It was a miserable, rainy day in deepest SW6 and I rushed back to The Goose where the clans were gathering from near and far. With Manchester United dropping yet more away points at Villa Park, our game against Steve Bruce’s Sunderland represented a great chance for us to move further ahead of Alex Ferguson’s team. The signs were good. Our last six home league games against the Black Cats all ended in Chelsea wins, with a goal tally of 23-2. Sunderland is one of those clubs in England who, for whatever reason, do not seem to have national appeal, unlike their hated neighbours Newcastle United. I can think of the same scenario with Sheffield Wednesday and Leeds United, two more clubs of similar size, but with vastly differing supporter profiles. For some reason, there has always been a certain cachet about supporting some teams…and Sunderland, like Sheffield Wednesday, doesn’t have it. If you meet a Sunderland fan, it’s likely they come from Wear side. There aren’t legions of Mackems in Dorset, Norfolk, Kent or Worcestershire. Chelsea on the other hand…
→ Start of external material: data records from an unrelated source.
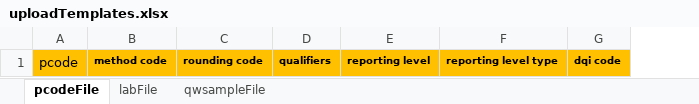
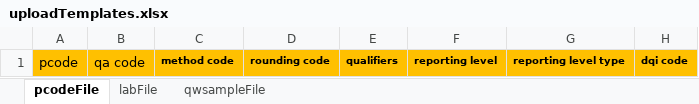
Before and after one commit to USGS-R/WQ-Review, an Excel workbook: inst/shiny/uploadTemplates.xlsx, sheet pcodeFile, drawn as a sheet; only a part is shown; values as stored, in another font and other column widths than the file's, no borders; the diff names each change by its address in the sheet, - before the commit and + after, or states it on an @@ line.

Commit message:
changes to upload templates and gui, non public

```diff
--- a/inst/shiny/uploadTemplates.xlsx (sheet pcodeFile)
+++ b/inst/shiny/uploadTemplates.xlsx (sheet pcodeFile)
+column B, row 1: qa code
```
Also changed, not shown: 4 other files.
The most famous, or infamous to be truthful, Chelsea vs. Sunderland game in my living memory is the Milk Cup semi-final second leg in March 1985. This was the biggest game of that famous season, our first one back in the top flight since 1979. As luck would have it, this was the year that I went to college in Stoke-On-Trent. It was perfect timing for me I have to say. In 1982-1983, I was at school and attended four games. In 1983-1984, I was on the dole and re-taking A Levels but still attended eleven games. In 1984-1985, with a student grant burning a hole in my wallet, plus money saved from a summer job, I went to twenty-two Chelsea games. I was particularly proud of attending 15 out of 21 home league games, most by train from Stoke. It was a breakthrough season really and I loved being able to afford to watch Chelsea every couple of weeks. However, due to a variety of factors, I only watched weekend games and therefore missed all of the early games in the Milk Cup ( League Cup ) run which gathered momentum throughout that season. The highlight of this run ( no – it wasn’t the Pat Nevin penalty miss against Manchester City ), were the three games against Sheffield Wednesday in the quarters. We eventually defeated them and Sunderland were our opponents in the semi-finals. We lost the away leg at Roker Park 2-0 but were confident of turning things round at The Bridge. There had been a particularly bitter winter to endure and the game was postponed once, and then eventually rescheduled for Monday 4th. March 1985.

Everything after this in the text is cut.